Task brief
Output the entries word for word. Omit images.
==================================================
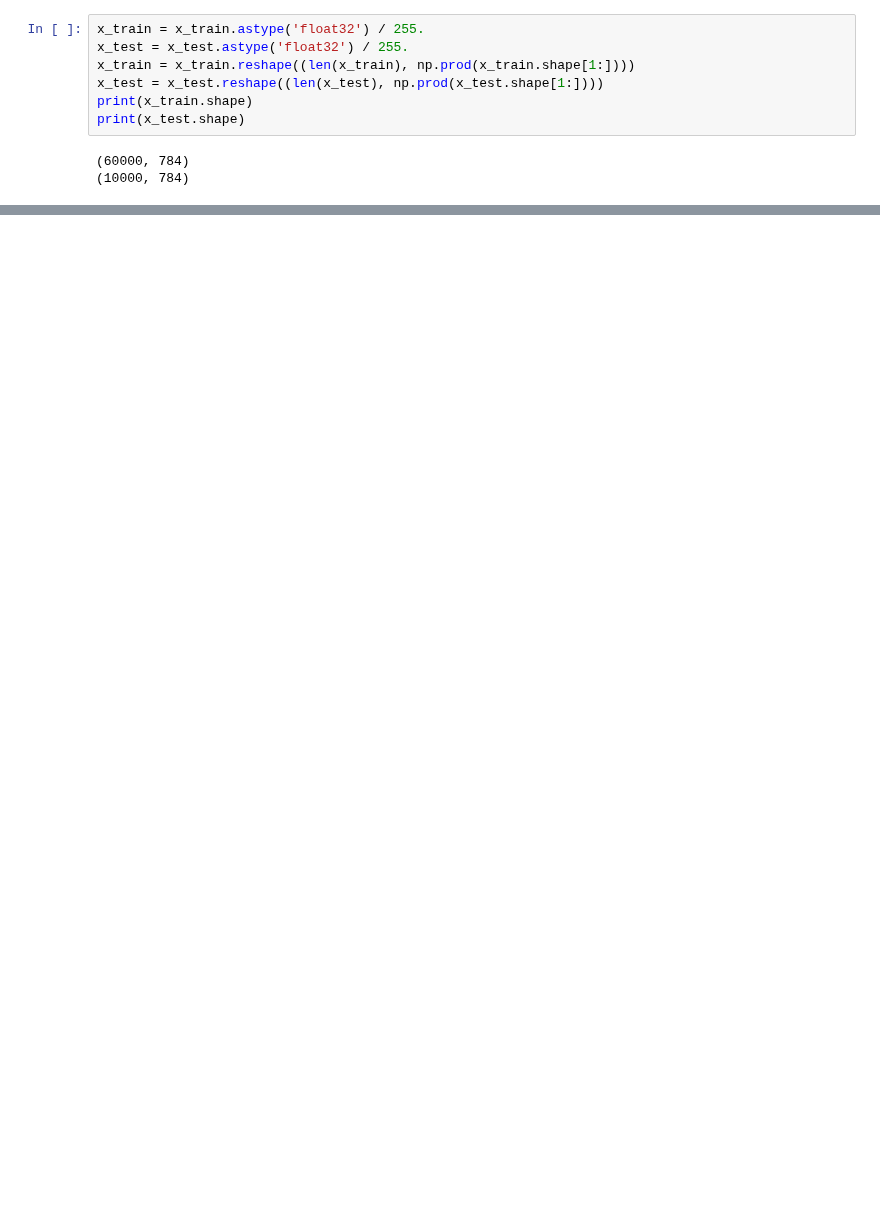
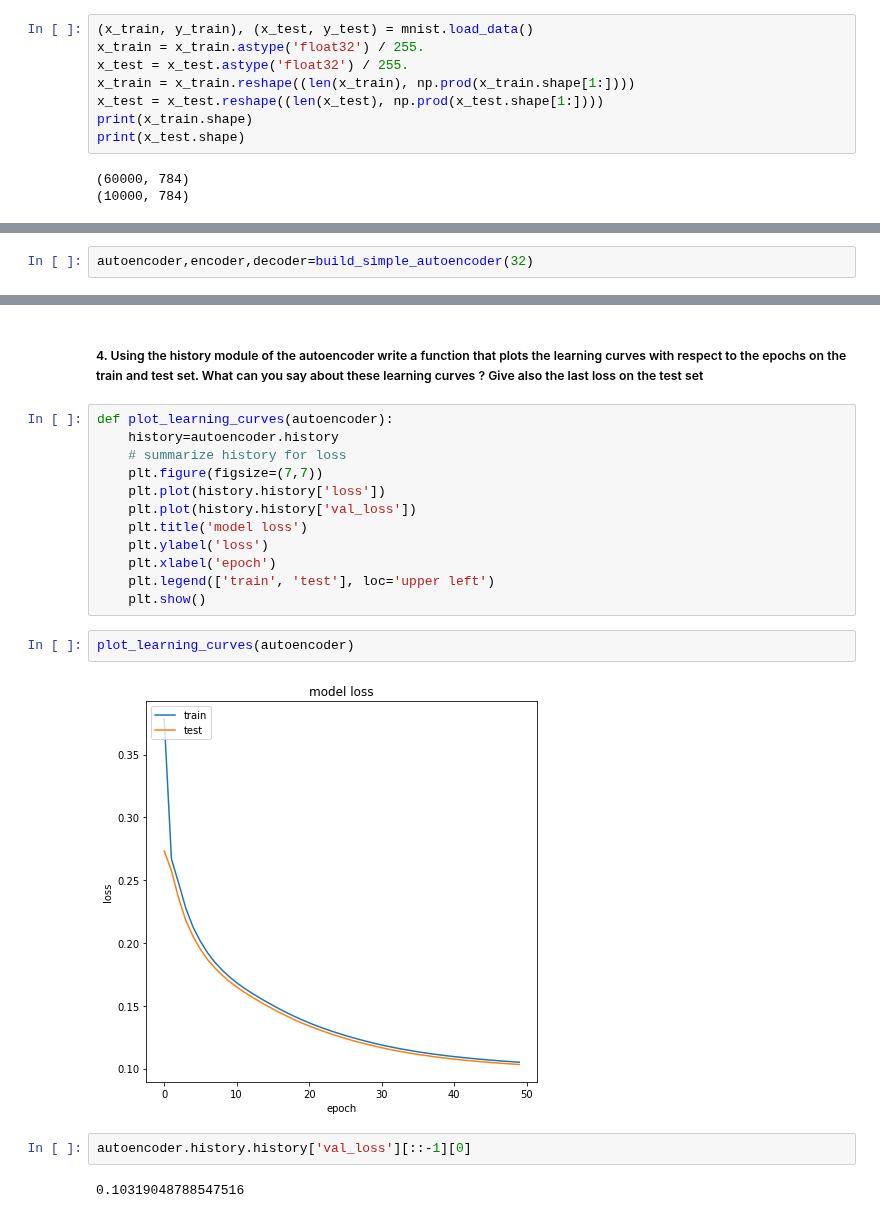
Before and after one commit to tvayer/tvayer.github.io, a Jupyter notebook: cours/deep_ecn_2018/code_deep_ecn/autoencoder.ipynb, the cells around one changed output, grey strips where cells are left out. Saved outputs shown, nothing was run; the diff lists cells and outputs as text; blank space fills up the shorter version.

```diff
--- a/cours/deep_ecn_2018/code_deep_ecn/autoencoder.ipynb
+++ b/cours/deep_ecn_2018/code_deep_ecn/autoencoder.ipynb
@@ -58,4 +70,5 @@ import numpy as np
 # %%
+(x_train, y_train), (x_test, y_test) = mnist.load_data()
 x_train = x_train.astype('float32') / 255.
 x_test = x_test.astype('float32') / 255.
 x_train = x_train.reshape((len(x_train), np.prod(x_train.shape[1:])))
@@ -67,0 +83,2 @@ print(x_test.shape)
+# %%
+autoencoder,encoder,decoder=build_simple_autoencoder(32)
@@ -67,0 +134,22 @@ print(x_test.shape)
+# %% [markdown]
+##### 4. Using the history module of the autoencoder write a function that plots the learning curves with respect to the epochs on the train and test set. What can you say about these learning curves ? Give also the last loss on the test set
+# %%
+def plot_learning_curves(autoencoder):
+    history=autoencoder.history
+    # summarize history for loss
+    plt.figure(figsize=(7,7))
+    plt.plot(history.history['loss'])
+    plt.plot(history.history['val_loss'])
+    plt.title('model loss')
+    plt.ylabel('loss')
+    plt.xlabel('epoch')
+    plt.legend(['train', 'test'], loc='upper left')
+    plt.show()
+# %%
+plot_learning_curves(autoencoder)
+# %% [output]
+[figure, added]
+# %%
+autoencoder.history.history['val_loss'][::-1][0]
+# %% [output]
+0.10319048788547516
```
Also changed, not shown: parts of 114 cells of this notebook.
==================================================
Task solution
Before and after one commit to tvayer/tvayer.github.io, a Jupyter notebook: cours/deep_ecn_2018/code_deep_ecn/autoencoder.ipynb, the cells around one changed output, grey strips where cells are left out. Saved outputs shown, nothing was run; the diff lists cells and outputs as text; blank space fills up the shorter version.

```diff
--- a/cours/deep_ecn_2018/code_deep_ecn/autoencoder.ipynb
+++ b/cours/deep_ecn_2018/code_deep_ecn/autoencoder.ipynb
@@ -58,4 +70,5 @@ import numpy as np
 # %%
+(x_train, y_train), (x_test, y_test) = mnist.load_data()
 x_train = x_train.astype('float32') / 255.
 x_test = x_test.astype('float32') / 255.
 x_train = x_train.reshape((len(x_train), np.prod(x_train.shape[1:])))
@@ -67,0 +83,2 @@ print(x_test.shape)
+# %%
+autoencoder,encoder,decoder=build_simple_autoencoder(32)
@@ -67,0 +134,22 @@ print(x_test.shape)
+# %% [markdown]
+##### 4. Using the history module of the autoencoder write a function that plots the learning curves with respect to the epochs on the train and test set. What can you say about these learning curves ? Give also the last loss on the test set
+# %%
+def plot_learning_curves(autoencoder):
+    history=autoencoder.history
+    # summarize history for loss
+    plt.figure(figsize=(7,7))
+    plt.plot(history.history['loss'])
+    plt.plot(history.history['val_loss'])
+    plt.title('model loss')
+    plt.ylabel('loss')
+    plt.xlabel('epoch')
+    plt.legend(['train', 'test'], loc='upper left')
+    plt.show()
+# %%
+plot_learning_curves(autoencoder)
+# %% [output]
+[figure, added]
+# %%
+autoencoder.history.history['val_loss'][::-1][0]
+# %% [output]
+0.10319048788547516
```
Also changed, not shown: parts of 114 cells of this notebook.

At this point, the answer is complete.